In the middle of a neighborhood of Yokohama, not far from Tokyo, proudly stands one of the most famous ruins of Japan: the Negishi Grandstand. In 1866, the Emperor Meiji ordered the construction of a horse racecourse and an English architect was commissioned to build this grandstand. The Great Kanto Earthquake of 1923 destroyed most of Tokyo and Yokohama but this place survived it. A few years later, in 1929, it is rebuilt by J.H. Morgan using techniques designed to withstand the earthquakes. The building has been visited many times by the Emperor Meiji himself and even more often by his successor, Emperor Hirohito.

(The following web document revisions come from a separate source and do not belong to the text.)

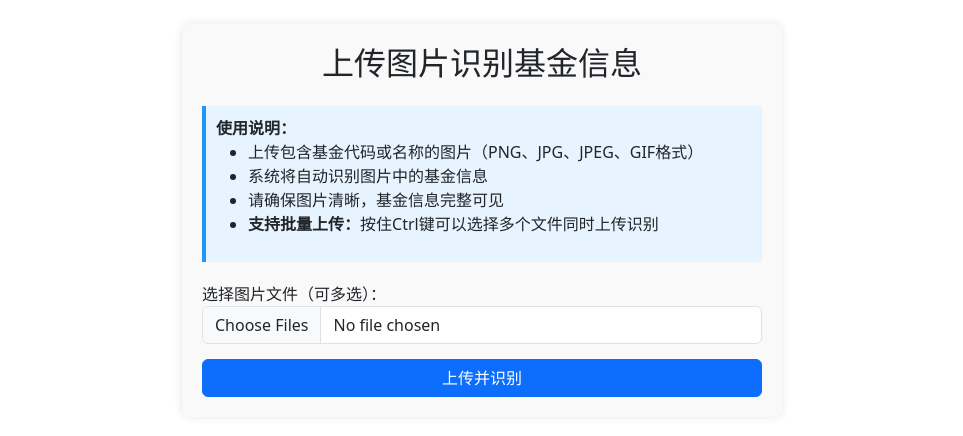
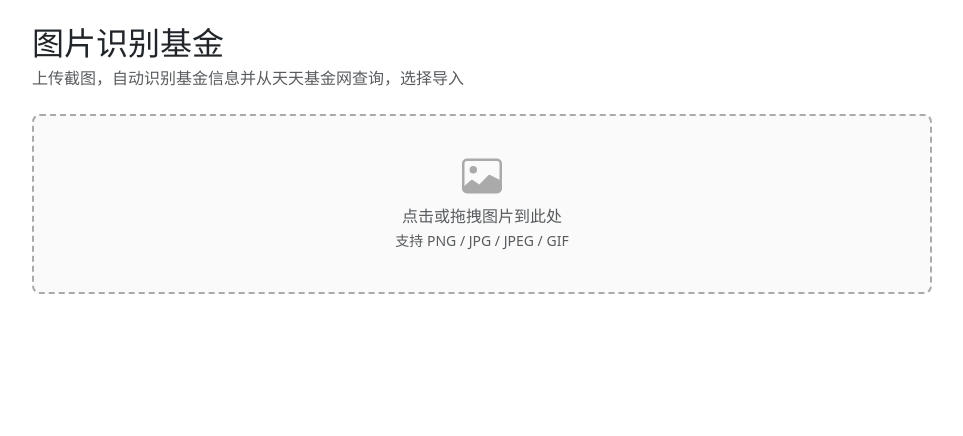
Before and after one commit to Cass-ette/treasure, a Flask app: page /image/upload in a window 1280 px wide. Shown: the part 56-492 px from the top of the page, without its empty margins (158-1121 px from the left). Run offline with Flask 3, Linux system fonts and the light colour scheme; a user stored in the database is signed in.

Commit message:
feat: 图片识别基金功能 - OCR识别+天天基金网搜索+选择导入
- 安装 Tesseract OCR + pytesseract，实现真实图片文字识别
- 从图片中提取6位基金代码和中文关键词
- 自动调用天天基金网搜索API获取真实基金数据
- 支持拖拽上传、图片预览
- 识别结果展示净值、类型、基金公司、基金经理
- 支持一键导入，已导入基金自动标记
- 支持手动补充关键词搜索

```diff
--- a/app/routes/image.py
+++ b/app/routes/image.py
@@ -1,9 +1,12 @@
-"""图片处理蓝图：upload, history"""
+"""基金图片识别蓝图：上传图片 → OCR识别 → 天天基金网搜索 → 选择导入"""
 import os
-import random
-from flask import Blueprint, render_template, redirect, url_for, flash, request
-from flask_login import login_required
+import re
+import io
+import requests
+from flask import Blueprint, render_template, request, jsonify
+from flask_login import login_required, current_user
 from app.utils.helpers import allowed_file
+from app.extensions import db
 from app.models.fund import Fund
 
 bp = Blueprint('image', __name__)
@@ -11,53 +14,173 @@ bp = Blueprint('image', __name__)
 UPLOAD_FOLDER = os.path.join(os.path.dirname(os.path.dirname(os.path.dirname(__file__))), 'uploads')
 os.makedirs(UPLOAD_FOLDER, exist_ok=True)
 
+SEARCH_API = 'https://fundsuggest.eastmoney.com/FundSearch/api/FundSearchAPI.ashx'
+HEADERS = {
+    'Referer': 'https://fund.eastmoney.com/',
+    'User-Agent': 'Mozilla/5.0 (Macintosh; Intel Mac OS X 10_15_7) AppleWebKit/537.36',
+}
 
-@bp.route('/image/upload', methods=['GET', 'POST'])
+
+def _ocr_extract_keywords(image_bytes):
+    """用 OCR 从图片中提取基金代码和中文关键词"""
+    try:
+        import pytesseract
+        from PIL import Image, ImageFilter, ImageEnhance
+    except ImportError:
+        return []
+
+    img = Image.open(io.BytesIO(image_bytes))
+
+    # 灰度 + 增强对比度，提升 OCR 准确率
+    img = img.convert('L')
+    img = ImageEnhance.Contrast(img).enhance(2.0)
+    img = img.filter(ImageFilter.SHARPEN)
+
+    text = pytesseract.image_to_string(img, lang='chi_sim+eng', config='--psm 11')
+
+    keywords = set()
+
+    # 提取6位纯数字基金代码
+    for code in re.findall(r'\b\d{6}\b', text):
+        keywords.add(code)
+
+    # 提取2字以上的中文词（过滤单字噪音）
+    chinese_words = re.findall(r'[\u4e00-\u9fa5]{2,}', text)
+    for word in chinese_words:
+        # 过滤常见无意义词
+        if word not in {'基金', '净值', '日期', '份额', '持仓', '收益', '累计', '单位', '万元',
+                        '账户', '金额', '时间', '更新', '今日', '昨日', '市值', '成本', '盈亏'}:
+            keywords.add(word)
+
+    return list(keywords)
+
+
+def _search_eastmoney(keyword):
+    """从天天基金网搜索基金"""
+    try:
+        resp = requests.get(
+            SEARCH_API,
+            params={'m': 1, 'key': keyword},
+            headers=HEADERS,
+            timeout=8,
+        )
+        data = resp.json()
+        if data.get('ErrCode') != 0:
+            return []
+
+        results = []
+        for item in data.get('Datas', []):
+            if item.get('CATEGORY') != 700:  # 只要基金
+                continue
+            base = item.get('FundBaseInfo') or {}
+            code = item.get('CODE', '')
+            results.append({
+                'code': code,
+                'name': item.get('NAME', ''),
+                'type': base.get('FTYPE', ''),
+                'nav': base.get('DWJZ'),
+                'nav_date': base.get('FSRQ', ''),
+                'company': base.get('JJGS', ''),
+                'manager': base.get('JJJL', ''),
+                'in_system': Fund.query.filter_by(code=code).first() is not None,
+            })
+        return results
+    except Exception:
+        return []
+
+
+@bp.route('/image/upload')
 @login_required
 def upload_image():
-    """上传图片并识别基金信息（支持批量上传）"""
-    if request.method == 'POST':
-        files = []
-        if 'files[]' in request.files:
-            files = request.files.getlist('files[]')
-        elif 'file' in request.files:
-            files = [request.files['file']]
+    return render_template('image_processing/upload.html')
 
-        if not files or all(f.filename == '' for f in files):
-            flash('请选择至少一个文件！')
-            return redirect(request.url)
 
-        for f in files:
-            if f and not allowed_file(f.filename):
-                flash('不支持的文件类型，请仅上传PNG、JPG、JPEG或GIF格式的图片！')
-                return redirect(request.url)
+@bp.route('/image/recognize', methods=['POST'])
+@login_required
+def recognize():
+    """上传图片，OCR识别后搜索天天基金网，返回候选基金列表"""
+    if 'file' not in request.files:
+        return jsonify({'success': False, 'message': '请选择图片文件'})
 
-        # 模拟批量识别结果
-        funds = Fund.query.all()
-        recognized_funds = []
+    f = request.files['file']
+    if not f.filename or not allowed_file(f.filename):
+        return jsonify({'success': False, 'message': '不支持的文件类型，请上传 PNG/JPG/JPEG/GIF'})
 
-        example_codes = ['161725', '161726', '000001', '000002', '000003',
-                         '000004', '000005', '000006', '001186', '001410']
-        example_names = ['招商中证白酒指数(LOF)A', '招商中证白酒指数(LOF)C', '华夏成长混合', '华夏成长混合(后端)',
-                         '华夏大盘精选混合', '华夏回报混合A', '华夏回报混合B', '华夏兴华混合A',
-                         '易方达中小盘混合', '工银瑞信新金融股票']
+    image_bytes = f.read()
+    keywords = _ocr_extract_keywords(image_bytes)
 
-        for f in files:
-            if f and f.filename != '':
-                num = random.randint(1, 3)
-                for _ in range(num):
-                    already = [r['code'] for r in recognized_funds]
-                    available = [fd for fd in funds if fd.code not in already]
-                    if available:
-                        rf = random.choice(available)
-                        recognized_funds.append({'code': rf.code, 'name': rf.name})
-                    else:
-                        idx = min(len(recognized_funds), len(example_codes) - 1)
-                        recognized_funds.append({'code': example_codes[idx], 'name': example_names[idx]})
+    if not keywords:
+        return jsonify({'success': False, 'message': '未能从图片中识别出任何基金相关信息，请确认图片清晰且包含基金信息'})
 
-        return render_template('image_processing/batch_result.html', funds=recognized_funds)
+    # 对每个关键词搜索，合并去重结果
+    seen_codes = set()
+    all_funds = []
+    for kw in keywords[:8]:  # 最多取8个关键词避免请求过多
+        for fund in _search_eastmoney(kw):
+            if fund['code'] not in seen_codes:
+                seen_codes.add(fund['code'])
+                all_funds.append(fund)
 
-    return render_template('image_processing/upload.html')
+    if not all_funds:
+        return jsonify({
+            'success': True,
+            'keywords': keywords,
+            'funds': [],
+            'message': f'识别到关键词 {", ".join(keywords[:5])}，但未在天天基金网找到匹配基金'
+        })
+
+    return jsonify({
+        'success': True,
+        'keywords': keywords[:10],
+        'funds': all_funds[:30],  # 最多返回30条
+    })
+
+
+@bp.route('/image/search', methods=['POST'])
+@login_required
+def search_fund():
+    """手动关键词搜索（用于修正/补充识别结果）"""
+    keyword = request.form.get('keyword', '').strip()
+    if not keyword:
+        return jsonify({'success': False, 'message': '请输入搜索关键词'})
+    funds = _search_eastmoney(keyword)
+    return jsonify({'success': True, 'funds': funds})
+
+
+@bp.route('/image/import_fund', methods=['POST'])
+@login_required
+def import_fund():
+    """将选中的基金导入系统"""
+    if not current_user.is_main_account:
+        return jsonify({'success': False, 'message': '只有管理员可以导入基金'})
+
+    code = request.form.get('code', '').strip()
+    name = request.form.get('name', '').strip()
+    fund_type = request.form.get('type', '').strip()
+    nav = request.form.get('nav', '').strip()
+    nav_date = request.form.get('nav_date', '').strip()
+
+    if not code:
+        return jsonify({'success': False, 'message': '基金代码不能为空'})
+
+    if Fund.query.filter_by(code=code).first():
+        return jsonify({'success': False, 'message': f'基金 {code} 已存在于系统中'})
+
+    try:
+        from datetime import datetime
+        fund = Fund(
+            code=code,
+            name=name,
+            fund_type=fund_type or None,
+            latest_nav=float(nav) if nav else None,
+            nav_date=datetime.strptime(nav_date, '%Y-%m-%d') if nav_date else None,
+        )
+        db.session.add(fund)
+        db.session.commit()
+        return jsonify({'success': True, 'message': f'{name} 导入成功'})
+    except Exception as e:
+        db.session.rollback()
+        return jsonify({'success': False, 'message': f'导入失败: {str(e)}'})
 
 
 @bp.route('/image/history')
--- a/app/templates/image_processing/upload.html
+++ b/app/templates/image_processing/upload.html
@@ -1,110 +1,273 @@
 {% extends "base.html" %}
 
-{% block title %}上传图片识别基金信息{% endblock %}
+{% block title %}图片识别基金{% endblock %}
 
 {% block css %}
 <style>
-    .upload-container {
-        max-width: 600px;
-        margin: 0 auto;
-        padding: 20px;
+    .page-container { max-width: 900px; margin: 0 auto; }
+    .upload-zone {
+        border: 2px dashed #aaa;
         border-radius: 8px;
-        box-shadow: 0 0 10px rgba(0, 0, 0, 0.1);
-        background-color: #f9f9f9;
+        padding: 40px;
+        text-align: center;
+        cursor: pointer;
+        transition: border-color 0.2s, background 0.2s;
+        background: #fafafa;
     }
-    .form-group {
-        margin-bottom: 15px;
+    .upload-zone:hover, .upload-zone.drag-over {
+        border-color: #0d6efd;
+        background: #eef4ff;
     }
-    .btn-primary {
-        width: 100%;
+    .upload-zone input[type=file] { display: none; }
+    .preview-img {
+        max-width: 100%;
+        max-height: 300px;
+        border-radius: 6px;
+        margin-top: 12px;
+        box-shadow: 0 2px 8px rgba(0,0,0,0.15);
     }
-    .info-box {
-        background-color: #e7f3ff;
-        border-left: 4px solid #2196F3;
-        padding: 10px;
-        margin-bottom: 20px;
+    .keyword-tag {
+        display: inline-block;
+        background: #e7f3ff;
+        border: 1px solid #90caf9;
+        border-radius: 12px;
+        padding: 2px 10px;
+        margin: 3px;
+        font-size: 13px;
+        color: #1565c0;
     }
+    .fund-card {
+        padding: 14px 16px;
+        margin-bottom: 8px;
+        background: white;
+        border-radius: 6px;
+        border-left: 4px solid #0d6efd;
+        box-shadow: 0 1px 3px rgba(0,0,0,0.08);
+        display: flex;
+        justify-content: space-between;
+        align-items: center;
+        gap: 12px;
+    }
+    .fund-card.in-system { border-left-color: #28a745; }
+    .fund-info { flex: 1; min-width: 0; }
+    .fund-name { font-weight: bold; color: #222; }
+    .fund-code { color: #888; font-family: monospace; font-size: 13px; }
+    .fund-meta { color: #666; font-size: 13px; margin-top: 4px; }
+    .badge-in-system {
+        background: #28a745; color: white;
+        padding: 3px 10px; border-radius: 10px; font-size: 12px; white-space: nowrap;
+    }
+    #manual-search { display: flex; gap: 8px; margin-bottom: 16px; }
+    #manual-search input { flex: 1; }
+    #section-results { display: none; }
+    #loading { display: none; text-align: center; padding: 30px; color: #666; }
 </style>
 {% endblock %}
 
 {% block content %}
-<div class="upload-container">
-    <h2 class="text-center mb-4" id="page-title">上传图片识别基金信息</h2>
+<div class="page-container">
+    <h2 class="mb-1">图片识别基金</h2>
+    <p class="text-muted mb-4">上传截图，自动识别基金信息并从天天基金网查询，选择导入</p>
 
-    <div class="info-box">
-        <p class="mb-0"><strong id="instruction-title">使用说明：</strong></p>
-        <ul>
-            <li id="instruction-1">上传包含基金代码或名称的图片（PNG、JPG、JPEG、GIF格式）</li>
-            <li id="instruction-2">系统将自动识别图片中的基金信息</li>
-            <li id="instruction-3">请确保图片清晰，基金信息完整可见</li>
-            <li id="instruction-4"><strong>支持批量上传：</strong>按住Ctrl键可以选择多个文件同时上传识别</li>
-        </ul>
+    <!-- 上传区域 -->
+    <div class="upload-zone mb-3" id="upload-zone" onclick="document.getElementById('file-input').click()">
+        <input type="file" id="file-input" accept=".png,.jpg,.jpeg,.gif" onchange="onFileSelected(this)">
+        <div id="upload-hint">
+            <svg xmlns="http://www.w3.org/2000/svg" width="40" height="40" fill="#aaa" viewBox="0 0 16 16">
+                <path d="M6.002 5.5a1.5 1.5 0 1 1-3 0 1.5 1.5 0 0 1 3 0z"/>
+                <path d="M2.002 1a2 2 0 0 0-2 2v10a2 2 0 0 0 2 2h12a2 2 0 0 0 2-2V3a2 2 0 0 0-2-2h-12zm12 1a1 1 0 0 1 1 1v6.5l-3.777-1.947a.5.5 0 0 0-.577.093l-3.71 3.71-2.66-1.772a.5.5 0 0 0-.63.062L1.002 12V3a1 1 0 0 1 1-1h12z"/>
+            </svg>
+            <p class="mt-2 mb-0 text-muted">点击或拖拽图片到此处<br><small>支持 PNG / JPG / JPEG / GIF</small></p>
+        </div>
+        <img id="preview" class="preview-img" style="display:none">
     </div>
 
-    <form method="POST" enctype="multipart/form-data">
-        <div class="form-group">
-            <label for="files" id="file-select-label">选择图片文件（可多选）：</label>
-            <input type="file" class="form-control" id="files" name="files[]" accept=".png,.jpg,.jpeg,.gif" multiple required>
+    <div id="loading">
+        <div class="spinner-border text-primary" role="status"></div>
+        <p class="mt-2">正在识别图片并搜索基金...</p>
+    </div>
+
+    <!-- 识别结果区 -->
+    <div id="section-results">
+        <!-- 识别到的关键词 -->
+        <div id="keywords-box" class="mb-3" style="display:none">
+            <small class="text-muted">识别到的关键词：</small>
+            <div id="keywords"></div>
         </div>
-        <button type="submit" class="btn btn-primary" id="upload-button">上传并识别</button>
-    </form>
+
+        <!-- 手动补充搜索 -->
+        <div id="manual-search">
+            <input type="text" class="form-control form-control-sm" id="manual-input" placeholder="手动输入基金代码或名称补充搜索">
+            <button class="btn btn-outline-primary btn-sm" onclick="manualSearch()">搜索</button>
+        </div>
+
+        <!-- 基金列表 -->
+        <div id="no-funds" class="text-center text-muted py-3" style="display:none">未找到匹配基金，可尝试手动搜索</div>
+        <div id="fund-list"></div>
+    </div>
 </div>
+{% endblock %}
 
+{% block js %}
 <script>
-    // 国际模式语言切换功能
-    document.addEventListener('DOMContentLoaded', function() {
-        const body = document.body;
-        const pageTitle = document.title;
+// 拖拽上传
+const zone = document.getElementById('upload-zone');
+zone.addEventListener('dragover', e => { e.preventDefault(); zone.classList.add('drag-over'); });
+zone.addEventListener('dragleave', () => zone.classList.remove('drag-over'));
+zone.addEventListener('drop', e => {
+    e.preventDefault();
+    zone.classList.remove('drag-over');
+    const file = e.dataTransfer.files[0];
+    if (file) processFile(file);
+});
 
-        // 所有需要翻译的元素
-        const elements = {
-            pageTitle: document.getElementById('page-title'),
-            instructionTitle: document.getElementById('instruction-title'),
-            instruction1: document.getElementById('instruction-1'),
-            instruction2: document.getElementById('instruction-2'),
-            instruction3: document.getElementById('instruction-3'),
-            instruction4: document.getElementById('instruction-4'),
-            fileSelectLabel: document.getElementById('file-select-label'),
-            uploadButton: document.getElementById('upload-button')
-        };
+function onFileSelected(input) {
+    if (input.files[0]) processFile(input.files[0]);
+}
 
-        // 中英文翻译映射
-        const translations = {
-            '上传图片识别基金信息': 'Upload Image to Recognize Fund Info',
-            '使用说明：': 'Instructions:',
-            '上传包含基金代码或名称的图片（PNG、JPG、JPEG、GIF格式）': 'Upload images containing fund codes or names (PNG, JPG, JPEG, GIF formats)',
-            '系统将自动识别图片中的基金信息': 'The system will automatically recognize fund information in the images',
-            '请确保图片清晰，基金信息完整可见': 'Please ensure the images are clear and the fund information is fully visible',
-            '支持批量上传：': 'Batch upload supported:',
-            '按住Ctrl键可以选择多个文件同时上传识别': 'Hold Ctrl to select multiple files for simultaneous upload and recognition',
-            '选择图片文件（可多选）：': 'Select image files (multiple allowed):',
-            '上传并识别': 'Upload and Recognize',
-            '上传图片识别基金信息 - 投资管理系统': 'Upload Image to Recognize Fund Info - Investment Management System'
-        };
+function processFile(file) {
+    // 预览
+    const reader = new FileReader();
+    reader.onload = e => {
+        document.getElementById('upload-hint').style.display = 'none';
+        const img = document.getElementById('preview');
+        img.src = e.target.result;
+        img.style.display = 'block';
+    };
+    reader.readAsDataURL(file);
 
-        // 检查当前语言模式并应用翻译
-        function applyLanguage() {
-            const isInternational = body.classList.contains('international-mode');
+    // 上传识别
+    document.getElementById('loading').style.display = 'block';
+    document.getElementById('section-results').style.display = 'none';
 
-            if (isInternational) {
-                // 应用英文
-                document.title = translations['上传图片识别基金信息 - 投资管理系统'];
-                elements.pageTitle.textContent = translations[elements.pageTitle.textContent];
-                elements.instructionTitle.textContent = translations[elements.instructionTitle.textContent];
-                elements.instruction1.textContent = translations[elements.instruction1.textContent];
-                elements.instruction2.textContent = translations[elements.instruction2.textContent];
-                elements.instruction3.textContent = translations[elements.instruction3.textContent];
-                elements.instruction4.textContent = translations['支持批量上传：'] + ' ' + translations['按住Ctrl键可以选择多个文件同时上传识别'];
-                elements.fileSelectLabel.textContent = translations[elements.fileSelectLabel.textContent];
-                elements.uploadButton.textContent = translations[elements.uploadButton.textContent];
-            }
+    const fd = new FormData();
+    fd.append('file', file);
+
+    fetch('{{ url_for("image.recognize") }}', { method: 'POST', body: fd })
+    .then(r => r.json())
+    .then(data => {
+        document.getElementById('loading').style.display = 'none';
+        document.getElementById('section-results').style.display = 'block';
+
+        if (!data.success) {
+            document.getElementById('no-funds').textContent = data.message;
+            document.getElementById('no-funds').style.display = 'block';
+            document.getElementById('fund-list').innerHTML = '';
+            document.getElementById('keywords-box').style.display = 'none';
+            return;
         }
 
-        // 初始应用语言
-        applyLanguage();
+        // 显示关键词
+        if (data.keywords && data.keywords.length) {
+            document.getElementById('keywords-box').style.display = 'block';
+            document.getElementById('keywords').innerHTML =
+                data.keywords.map(k => '<span class="keyword-tag">' + escHtml(k) + '</span>').join('');
+        }
 
-        // 监听模式切换事件
-        window.addEventListener('languageChange', applyLanguage);
+        renderFunds(data.funds, false);
+    })
+    .catch(() => {
+        document.getElementById('loading').style.display = 'none';
+        document.getElementById('section-results').style.display = 'block';
+        document.getElementById('no-funds').textContent = '识别失败，请重试';
+        document.getElementById('no-funds').style.display = 'block';
     });
+}
+
+function manualSearch() {
+    const kw = document.getElementById('manual-input').value.trim();
+    if (!kw) return;
+
+    const fd = new FormData();
+    fd.append('keyword', kw);
+
+    fetch('{{ url_for("image.search_fund") }}', { method: 'POST', body: fd })
+    .then(r => r.json())
+    .then(data => {
+        document.getElementById('section-results').style.display = 'block';
+        renderFunds(data.funds || [], true);
+    });
+}
+
+document.getElementById('manual-input').addEventListener('keydown', e => {
+    if (e.key === 'Enter') manualSearch();
+});
+
+function renderFunds(funds, append) {
+    const list = document.getElementById('fund-list');
+    const noFunds = document.getElementById('no-funds');
+
+    if (!append) list.innerHTML = '';
+
+    if (!funds || funds.length === 0) {
+        if (!append) {
+            noFunds.textContent = '未找到匹配基金，可尝试手动搜索';
+            noFunds.style.display = 'block';
+        }
+        return;
+    }
+
+    noFunds.style.display = 'none';
+
+    funds.forEach(fund => {
+        // 避免重复渲染
+        if (document.getElementById('fund-' + fund.code)) return;
+
+        const card = document.createElement('div');
+        card.className = 'fund-card' + (fund.in_system ? ' in-system' : '');
+        card.id = 'fund-' + fund.code;
+
+        const action = fund.in_system
+            ? '<span class="badge-in-system">已导入</span>'
+            : '<button class="btn btn-success btn-sm" id="btn-' + fund.code + '" onclick="importFund(\'' +
+              fund.code + '\',\'' + escHtml(fund.name) + '\',\'' + escHtml(fund.type||'') + '\',\'' +
+              (fund.nav||'') + '\',\'' + (fund.nav_date||'') + '\')">导入</button>';
+
+        card.innerHTML =
+            '<div class="fund-info">' +
+            '  <div><span class="fund-name">' + escHtml(fund.name) + '</span> <span class="fund-code">' + fund.code + '</span></div>' +
+            '  <div class="fund-meta">' +
+            (fund.type ? fund.type + ' · ' : '') +
+            (fund.nav ? '净值 ' + fund.nav + ' · ' : '') +
+            (fund.nav_date || '') +
+            (fund.company ? ' · ' + fund.company : '') +
+            '  </div>' +
+            '</div>' +
+            '<div>' + action + '</div>';
+
+        list.appendChild(card);
+    });
+}
+
+function importFund(code, name, type, nav, nav_date) {
+    const btn = document.getElementById('btn-' + code);
+    btn.disabled = true;
+    btn.textContent = '导入中...';
+
+    const fd = new FormData();
+    fd.append('code', code);
+    fd.append('name', name);
+    fd.append('type', type);
+    fd.append('nav', nav);
+    fd.append('nav_date', nav_date);
+
+    fetch('{{ url_for("image.import_fund") }}', { method: 'POST', body: fd })
+    .then(r => r.json())
+    .then(data => {
+        if (data.success) {
+            btn.outerHTML = '<span class="badge-in-system">已导入</span>';
+            document.getElementById('fund-' + code).classList.add('in-system');
+        } else {
+            alert(data.message);
+            btn.disabled = false;
+            btn.textContent = '导入';
+        }
+    });
+}
+
+function escHtml(s) {
+    if (!s) return '';
+    return s.replace(/&/g,'&amp;').replace(/</g,'&lt;').replace(/>/g,'&gt;').replace(/"/g,'&quot;').replace(/'/g,'&#39;');
+}
 </script>
 {% endblock %}
```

This building is famous as a haikyo, not only because its architecture is impressive but also because it is an impenetrable fortress. It lies between the United States Fleet Activities Yokosuka and the Park of Negishi and it is monitored by surveillance cameras. If that wasn’t enough, it is also surrounded by a barbed wire fence, curved inward to inflict damage to its potential intruders. The Negishi Grandstand seemed like an impossible haikyo to visit until a friend suggested me to follow him. On a winter day, we met at 5AM in front of the building. It was completely dark but I was so thrilled – I was about to discover the secret entrance of this place.
The story continue on Infiltration of the Negishi Grandstand.
- 1866 – 1983
- Nippon No Haikyo #90